+ Example of house rules
The termination details for your apartment are dependent on your rental contract. If your lease is cancelled, you have 30 days to defend yourself at the Arbitration Office (Schlichtungsbehörde). Rental contracts may also be terminated outside the official termination dates. In this case, however, you must find one, or preferably several, potential next tenants and suggest them to the management. They must be solvent and acceptable to the landlord.
You can obtain legal advice regarding any type of rental dispute at the Arbitration Office (Schlichtungsbehörde).
The Tenants‘ Union (Mietverband) also offers legal counseling to members free of charge.
+ Immoscout24 - Further information on timely lease termination and a sample termination letter
On moving out, the apartment is carefully inspected by both the tenant and landlord. Major and minor damage is documented in a protocol. The life expectancy for various components of the apartment is specified in so-called life-span tables (Lebensdauertabellen).
Do not sign the protocol until you are certain that you understand everything and can give your consent.
You can find information on the life expectancy of various apartment furnishings here; a detailed brochure is also available:
Many landlords and managements require private liability insurance (Privathaftpflichtversicherung) or/and household insurance (Hausratsversicherung). The liability insurance will cover damage that you did not cause intentionally.
+ comparis.ch - Comparison of premiums for household and liability insurance
The rental fees consist of the monthly rent and the heating and incidental fees. The monthly rent is specified in the lease. Incidental fees (Nebenkosten) include expenses for heating, water, custodian, yard maintenance, sewage, trash collection, etc. A portion of the incidental fees is normally paid each month with the rent.
At least once a year you will receive a final bill (Schlussabrechnung). The Accounting year (Abrechnungsjahr) generally runs from July 1st to June 30th. If your total payments amounted to less than the final bill, you will have to pay the remaining balance. If your payments were higher, the landlord will have to refund the difference.
Permissible incidental fees: Heating, hot water, custodial fees, staircase cleaning, yard maintenance, electricity, elevator, cable-network use, sewage, trash collection, and managerial fees.
+ Booklet on incidental fees
+ immoscout24.ch - further information on incidental fees
The rent deposit – also known as a security guarantee – provides the tenant with a surety bond. Tenants must often pay a certain amount in advance – a so-called deposit (Kaution). It amounts to a maximum of three months‘ rent, and is paid into a special bank account (Mietkautionskonto) in the tenant’s name. After moving out, the deposit is refunded to the tenant with interest. In housing cooperatives, the tenant usually does not pay a deposit, but pays a membership fee.

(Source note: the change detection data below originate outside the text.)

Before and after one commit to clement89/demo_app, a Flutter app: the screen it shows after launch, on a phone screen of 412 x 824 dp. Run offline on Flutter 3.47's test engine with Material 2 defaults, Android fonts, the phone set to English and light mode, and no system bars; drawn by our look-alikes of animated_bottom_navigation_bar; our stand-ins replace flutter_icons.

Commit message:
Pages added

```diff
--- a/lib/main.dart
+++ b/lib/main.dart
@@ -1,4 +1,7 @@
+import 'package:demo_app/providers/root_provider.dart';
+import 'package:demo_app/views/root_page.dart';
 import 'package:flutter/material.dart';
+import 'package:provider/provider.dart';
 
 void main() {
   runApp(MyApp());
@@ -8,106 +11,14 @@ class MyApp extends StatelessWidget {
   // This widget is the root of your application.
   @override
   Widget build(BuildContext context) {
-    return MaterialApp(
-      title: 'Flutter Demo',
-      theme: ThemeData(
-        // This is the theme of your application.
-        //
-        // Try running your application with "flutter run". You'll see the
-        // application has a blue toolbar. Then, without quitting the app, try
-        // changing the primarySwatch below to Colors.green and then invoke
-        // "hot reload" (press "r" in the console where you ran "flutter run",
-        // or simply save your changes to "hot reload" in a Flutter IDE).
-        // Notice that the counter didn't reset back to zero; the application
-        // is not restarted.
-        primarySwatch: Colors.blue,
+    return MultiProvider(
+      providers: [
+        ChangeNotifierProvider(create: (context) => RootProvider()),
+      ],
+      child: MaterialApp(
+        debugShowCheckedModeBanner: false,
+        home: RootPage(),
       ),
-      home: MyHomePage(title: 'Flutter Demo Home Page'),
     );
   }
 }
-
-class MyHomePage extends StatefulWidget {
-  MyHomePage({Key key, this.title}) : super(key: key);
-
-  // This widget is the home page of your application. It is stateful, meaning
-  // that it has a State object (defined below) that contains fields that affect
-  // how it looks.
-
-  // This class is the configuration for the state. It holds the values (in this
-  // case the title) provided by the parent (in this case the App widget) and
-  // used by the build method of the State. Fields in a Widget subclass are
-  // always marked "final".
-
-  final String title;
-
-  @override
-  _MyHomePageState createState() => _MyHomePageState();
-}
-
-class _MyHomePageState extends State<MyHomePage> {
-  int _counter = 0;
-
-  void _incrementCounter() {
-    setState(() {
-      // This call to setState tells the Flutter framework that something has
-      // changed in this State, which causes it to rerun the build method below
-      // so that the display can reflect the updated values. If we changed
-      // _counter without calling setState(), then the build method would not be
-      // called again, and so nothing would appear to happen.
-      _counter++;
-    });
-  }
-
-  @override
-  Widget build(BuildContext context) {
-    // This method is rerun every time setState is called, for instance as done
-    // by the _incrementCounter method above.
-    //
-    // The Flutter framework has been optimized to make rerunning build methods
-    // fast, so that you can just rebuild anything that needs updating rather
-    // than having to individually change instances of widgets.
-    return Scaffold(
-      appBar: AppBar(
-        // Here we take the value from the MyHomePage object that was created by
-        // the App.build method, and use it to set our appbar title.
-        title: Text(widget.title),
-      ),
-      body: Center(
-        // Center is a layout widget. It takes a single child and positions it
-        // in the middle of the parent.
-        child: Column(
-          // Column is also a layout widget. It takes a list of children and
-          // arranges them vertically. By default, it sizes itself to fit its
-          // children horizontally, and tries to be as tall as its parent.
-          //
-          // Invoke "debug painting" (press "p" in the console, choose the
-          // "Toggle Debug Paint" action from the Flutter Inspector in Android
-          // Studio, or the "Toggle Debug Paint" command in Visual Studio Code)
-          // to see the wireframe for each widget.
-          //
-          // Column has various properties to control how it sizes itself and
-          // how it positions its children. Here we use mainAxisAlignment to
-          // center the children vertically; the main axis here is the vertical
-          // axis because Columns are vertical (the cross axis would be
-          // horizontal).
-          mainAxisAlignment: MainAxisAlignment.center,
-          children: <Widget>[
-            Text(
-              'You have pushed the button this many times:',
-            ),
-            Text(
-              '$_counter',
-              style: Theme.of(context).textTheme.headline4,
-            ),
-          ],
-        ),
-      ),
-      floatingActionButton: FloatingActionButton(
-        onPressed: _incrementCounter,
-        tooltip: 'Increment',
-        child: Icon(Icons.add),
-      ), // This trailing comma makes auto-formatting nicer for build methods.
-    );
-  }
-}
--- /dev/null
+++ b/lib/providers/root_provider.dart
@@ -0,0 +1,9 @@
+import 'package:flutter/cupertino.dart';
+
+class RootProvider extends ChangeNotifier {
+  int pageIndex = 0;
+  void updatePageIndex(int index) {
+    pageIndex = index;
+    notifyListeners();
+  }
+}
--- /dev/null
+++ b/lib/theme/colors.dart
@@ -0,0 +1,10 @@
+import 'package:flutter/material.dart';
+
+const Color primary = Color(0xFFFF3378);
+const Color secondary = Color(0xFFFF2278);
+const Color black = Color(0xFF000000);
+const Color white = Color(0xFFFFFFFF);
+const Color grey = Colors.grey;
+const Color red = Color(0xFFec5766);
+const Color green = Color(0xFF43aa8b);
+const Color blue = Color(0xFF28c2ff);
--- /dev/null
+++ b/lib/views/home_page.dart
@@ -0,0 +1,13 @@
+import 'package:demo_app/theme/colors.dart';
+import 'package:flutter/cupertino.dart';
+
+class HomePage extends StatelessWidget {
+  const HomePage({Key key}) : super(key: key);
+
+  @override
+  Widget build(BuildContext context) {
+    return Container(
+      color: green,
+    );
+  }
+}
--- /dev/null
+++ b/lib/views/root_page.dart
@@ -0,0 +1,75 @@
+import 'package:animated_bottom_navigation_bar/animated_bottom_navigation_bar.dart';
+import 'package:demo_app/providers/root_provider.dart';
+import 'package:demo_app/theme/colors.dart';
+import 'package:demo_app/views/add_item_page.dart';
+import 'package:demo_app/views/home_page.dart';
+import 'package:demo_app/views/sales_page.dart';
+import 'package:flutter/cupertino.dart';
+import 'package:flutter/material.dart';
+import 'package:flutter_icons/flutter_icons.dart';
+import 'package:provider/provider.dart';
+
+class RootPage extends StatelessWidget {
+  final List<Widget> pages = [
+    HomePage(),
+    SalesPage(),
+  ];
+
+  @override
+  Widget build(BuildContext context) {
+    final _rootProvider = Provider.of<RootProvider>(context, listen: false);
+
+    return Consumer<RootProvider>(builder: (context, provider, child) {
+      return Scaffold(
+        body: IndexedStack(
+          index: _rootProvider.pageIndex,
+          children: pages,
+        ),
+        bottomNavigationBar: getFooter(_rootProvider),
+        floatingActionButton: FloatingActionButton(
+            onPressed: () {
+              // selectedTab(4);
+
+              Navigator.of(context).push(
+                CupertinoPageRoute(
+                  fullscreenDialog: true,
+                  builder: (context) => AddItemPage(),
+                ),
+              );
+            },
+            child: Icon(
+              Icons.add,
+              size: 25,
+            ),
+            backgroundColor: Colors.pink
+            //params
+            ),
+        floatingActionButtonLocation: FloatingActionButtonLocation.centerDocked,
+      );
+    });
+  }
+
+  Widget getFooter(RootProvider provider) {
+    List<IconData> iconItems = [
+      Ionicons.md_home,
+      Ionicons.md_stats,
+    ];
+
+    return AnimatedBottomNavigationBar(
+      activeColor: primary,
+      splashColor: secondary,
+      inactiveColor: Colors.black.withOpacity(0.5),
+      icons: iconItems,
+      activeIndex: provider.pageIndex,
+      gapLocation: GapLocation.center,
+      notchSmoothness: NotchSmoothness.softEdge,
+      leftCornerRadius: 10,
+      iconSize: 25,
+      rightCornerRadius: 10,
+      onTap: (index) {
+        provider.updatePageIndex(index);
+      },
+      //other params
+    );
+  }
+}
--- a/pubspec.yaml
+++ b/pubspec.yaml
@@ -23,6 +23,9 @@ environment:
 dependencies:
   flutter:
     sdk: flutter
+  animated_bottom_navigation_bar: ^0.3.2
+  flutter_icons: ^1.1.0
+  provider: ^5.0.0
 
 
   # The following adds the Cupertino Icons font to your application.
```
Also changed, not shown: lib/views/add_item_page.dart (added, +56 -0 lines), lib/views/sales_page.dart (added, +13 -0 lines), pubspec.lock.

This can be substantially higher than three months‘ rent. There are other alternatives to the rent deposit such as the „firstcaution“.
All information on rent deposits:
+ ch.ch - Notification of departure and registration
If you want to buy residential property, you need to consider a number of factors, such as the type of property, financing, the mortgage, the sales contract, and taxes.
+ ch.ch - Homeownership
You can find information and obtain advice on buying property here:
There are several organizations that are involved with housing in Switzerland. One of these is the Tenants’ Union (Mieterinnen- und Mieterverband). This organization represents the interests and rights of tenants, advises its members, and performs other services for them.
+ Tenants' Union
The arbitration boards (Schlichtungsbehörden) also provide information on all aspects of renting, such as lease termination, rent increases, or deposit refunds. In addition, they offer mediation services when conflicts arise between tenants and landlords. The counseling and negotiations are free of charge. All pertinent records must be brought to the counseling session.
+ Arbitration boards
Lucerne Attorneys‘ Association (Luzerner Anwaltsverband).
+ Counseling available free of charge